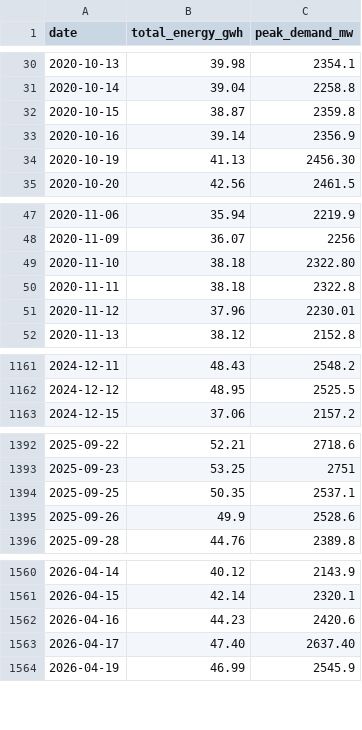
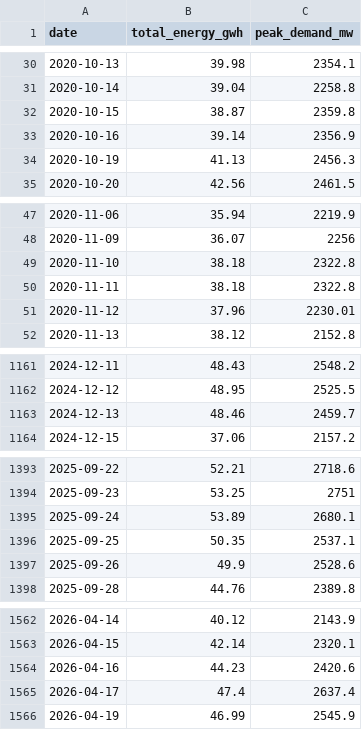
Before and after one commit to RashmikaD2001/CBSL-Electricity-R-Package-Testing, a CSV file: dataraw/electricity_energy_peak_data.csv, drawn as a sheet; only a part is shown, gaps mark what is left out; the diff covers the shown part only.

```diff
--- a/dataraw/electricity_energy_peak_data.csv
+++ b/dataraw/electricity_energy_peak_data.csv
@@ -33,3 +33,3 @@
 "2020-10-16",39.14,2356.9
-"2020-10-19",41.13,2456.30
+"2020-10-19",41.13,2456.3
 "2020-10-20",42.56,2461.5
@@ -48,3 +48,3 @@
 "2020-11-09",36.07,2256
-"2020-11-10",38.18,2322.80
+"2020-11-10",38.18,2322.8
 "2020-11-11",38.18,2322.8
@@ -1162,2 +1162,3 @@
 "2024-12-12",48.95,2525.5
+"2024-12-13",48.46,2459.7
 "2024-12-15",37.06,2157.2
@@ -1393,2 +1394,3 @@
 "2025-09-23",53.25,2751
+"2025-09-24",53.89,2680.1
 "2025-09-25",50.35,2537.1
@@ -1562,3 +1564,3 @@
 "2026-04-16",44.23,2420.6
-"2026-04-17",47.40,2637.40
+"2026-04-17",47.4,2637.4
 "2026-04-19",46.99,2545.9
```
Also changed, not shown: 4 edited cells elsewhere in this file, dataraw/electricity_generation_data.csv, 1 other file.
----
_Exercise directions:_ Could you show every line of the material that includes the string "shown"?

_Result of the exercise:_
Before and after one commit to RashmikaD2001/CBSL-Electricity-R-Package-Testing, a CSV file: dataraw/electricity_energy_peak_data.csv, drawn as a sheet; only a part is shown, gaps mark what is left out; the diff covers the shown part only.
Also changed, not shown: 4 edited cells elsewhere in this file, dataraw/electricity_generation_data.csv, 1 other file.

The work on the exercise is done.